The other concerning issue is the number of people taking anti-depressents, but . . . again . . . taking anti-depressants is a response to the underlying cause:

An estimated 26.2 percent of Americans ages 18 and older — about one in four adults — suffer from a diagnosable mental disorder in a given year. [6]

We’ve gotten better at identifying how behaviors are related to the chemistry of the mind, and especially to depression and related classes of mental state. Right now, effective treatments for many people involve drugs. Perhaps, in the future, we’ll find other ways to control depression, but the reality is that now we have classes of drugs that can have positive effects on people fighting with depression.

All of the numbers simply reflect the fact that we know how to treat a lot of disease classes using drugs, and so drugs get prescribed. Keep in mind, again, that CBS blew their reporting on this article in the first line of their story, when they said it applied to all Americans. Wrong. Just wrong.

[1] http://atlanta.cbslocal.com/2013/06/19/study-70-percent-of-americans-on-prescription-drugs-one-fifth-take-5-or-more/

[2] http://www.mayoclinicproceedings.org/webfiles/images/journals/jmcp/jmcp_ft88_7_2.pdf

[3] Fanta CH (March 2009). “Asthma”. New England Journal of Medicine 360 (10): 1002–14. doi:10.1056/NEJMra0804579PMID 19264689

[4] http://www.webmd.com/cold-and-flu/flu-statistics

[5] http://www.cdc.gov/obesity/data/adult.html
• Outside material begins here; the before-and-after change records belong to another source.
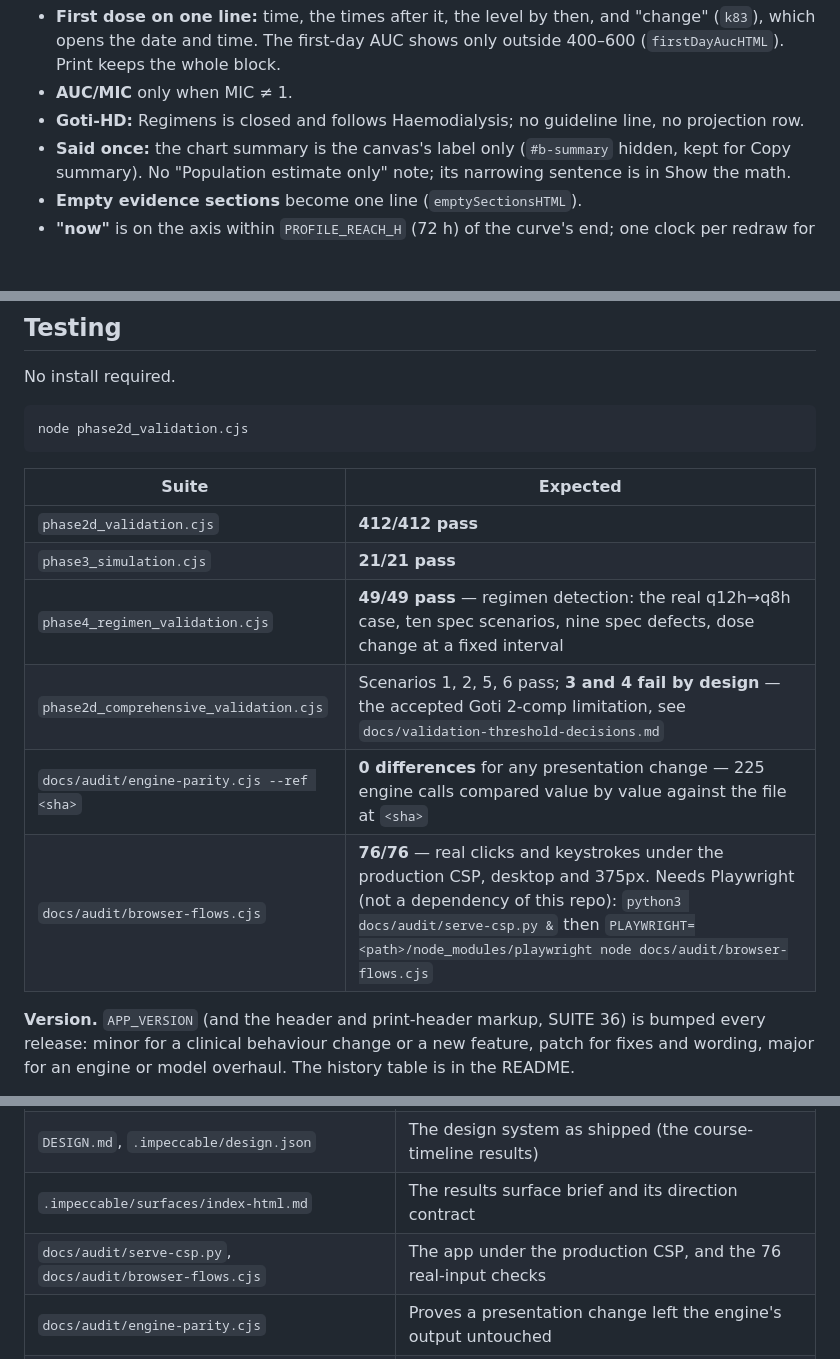
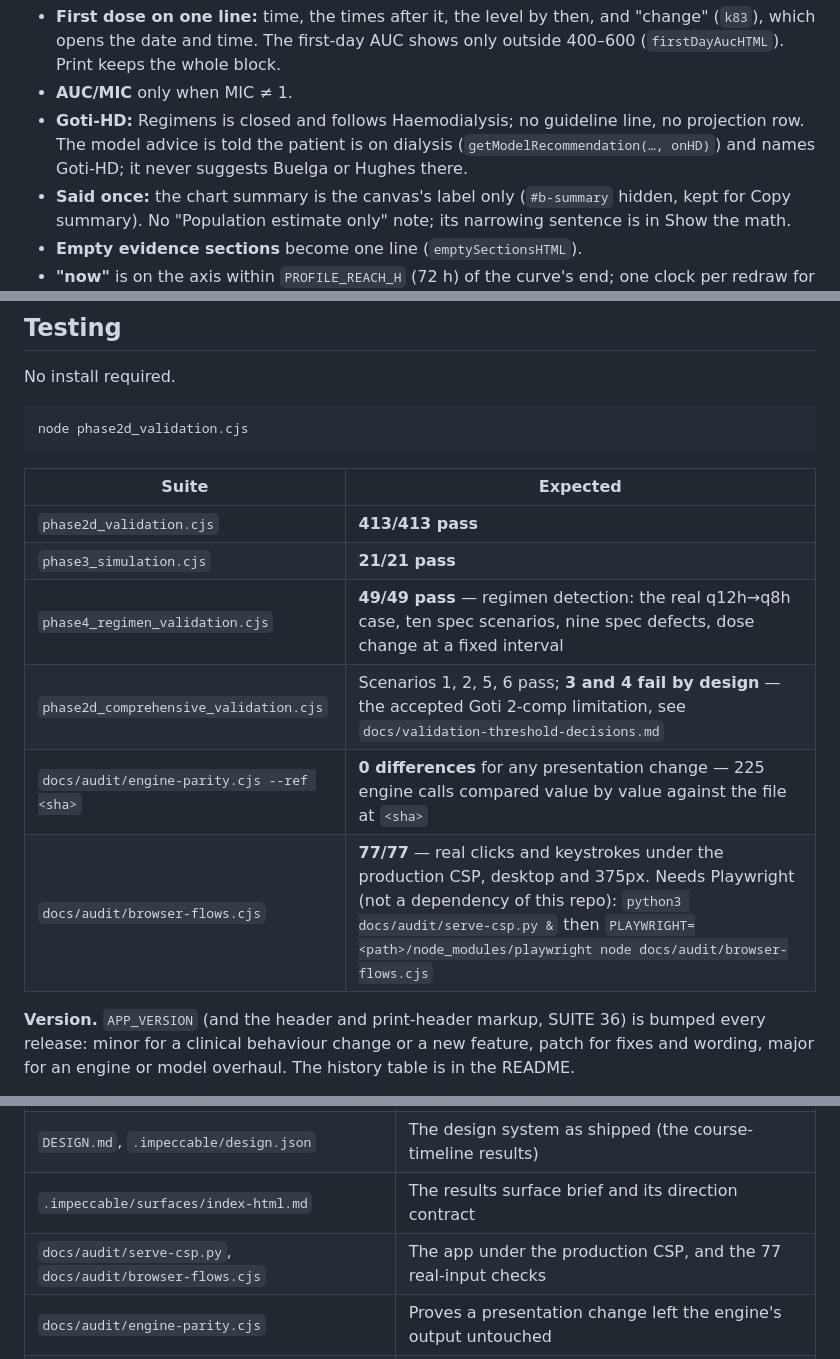
Before and after one commit to refinalophaina-jpg/Precision-PK, a Markdown page: CLAUDE.md, 3 parts joined by grey strips. Drawn GitHub-style; blank space fills up the shorter version.

```diff
--- a/CLAUDE.md
+++ b/CLAUDE.md
@@ -122,6 +122,8 @@ first dose, so confidence and Next sit on the first screen at 1280 × 800.
   Print keeps the whole block.
 - **AUC/MIC** only when MIC ≠ 1.
 - **Goti-HD:** Regimens is closed and follows Haemodialysis; no guideline line, no projection row.
+  The model advice is told the patient is on dialysis (`getModelRecommendation(…, onHD)`) and names
+  Goti-HD; it never suggests Buelga or Hughes there.
 - **Said once:** the chart summary is the canvas's label only (`#b-summary` hidden, kept for Copy
   summary). No "Population estimate only" note; its narrowing sentence is in Show the math.
 - **Empty evidence sections** become one line (`emptySectionsHTML`).
@@ -185,12 +187,12 @@ node phase2d_validation.cjs
 
 | Suite | Expected |
 |---|---|
-| `phase2d_validation.cjs` | **412/412 pass** |
+| `phase2d_validation.cjs` | **413/413 pass** |
 | `phase3_simulation.cjs` | **21/21 pass** |
 | `phase4_regimen_validation.cjs` | **49/49 pass** — regimen detection: the real q12h→q8h case, ten spec scenarios, nine spec defects, dose change at a fixed interval |
 | `phase2d_comprehensive_validation.cjs` | Scenarios 1, 2, 5, 6 pass; **3 and 4 fail by design** — the accepted Goti 2-comp limitation, see `docs/validation-threshold-decisions.md` |
 | `docs/audit/engine-parity.cjs --ref <sha>` | **0 differences** for any presentation change — 225 engine calls compared value by value against the file at `<sha>` |
-| `docs/audit/browser-flows.cjs` | **76/76** — real clicks and keystrokes under the production CSP, desktop and 375px. Needs Playwright (not a dependency of this repo): `python3 docs/audit/serve-csp.py &` then `PLAYWRIGHT=<path>/node_modules/playwright node docs/audit/browser-flows.cjs` |
+| `docs/audit/browser-flows.cjs` | **77/77** — real clicks and keystrokes under the production CSP, desktop and 375px. Needs Playwright (not a dependency of this repo): `python3 docs/audit/serve-csp.py &` then `PLAYWRIGHT=<path>/node_modules/playwright node docs/audit/browser-flows.cjs` |
 
 **Version.** `APP_VERSION` (and the header and print-header markup, SUITE 36) is bumped every
 release: minor for a clinical behaviour change or a new feature, patch for fixes and wording, major
@@ -332,7 +334,7 @@ one must go through `escHtml()`** — most sites currently do not, which is an o
 | `PRODUCT.md` | Who this is for, the binding constraints, and the design decisions the user made |
 | `DESIGN.md`, `.impeccable/design.json` | The design system as shipped (the course-timeline results) |
 | `.impeccable/surfaces/index-html.md` | The results surface brief and its direction contract |
-| `docs/audit/serve-csp.py`, `docs/audit/browser-flows.cjs` | The app under the production CSP, and the 76 real-input checks |
+| `docs/audit/serve-csp.py`, `docs/audit/browser-flows.cjs` | The app under the production CSP, and the 77 real-input checks |
 | `docs/audit/engine-parity.cjs` | Proves a presentation change left the engine's output untouched |
 | `docs/audit-2026-09.md` | Code and math audit — findings, what was verified against which paper |
 | `docs/ui-and-graphics-audit-2026-09.md` | UI + rendering audit — 66 findings, what was fixed, what is deliberately open |
```
Also changed, not shown: README.md (+3 -3 lines), docs/v3-decisions.md (+17 -7 lines).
[6] http://www.nimh.nih.gov/health/publications/the-numbers-count-mental-disorders-in-america/index.shtml#Intro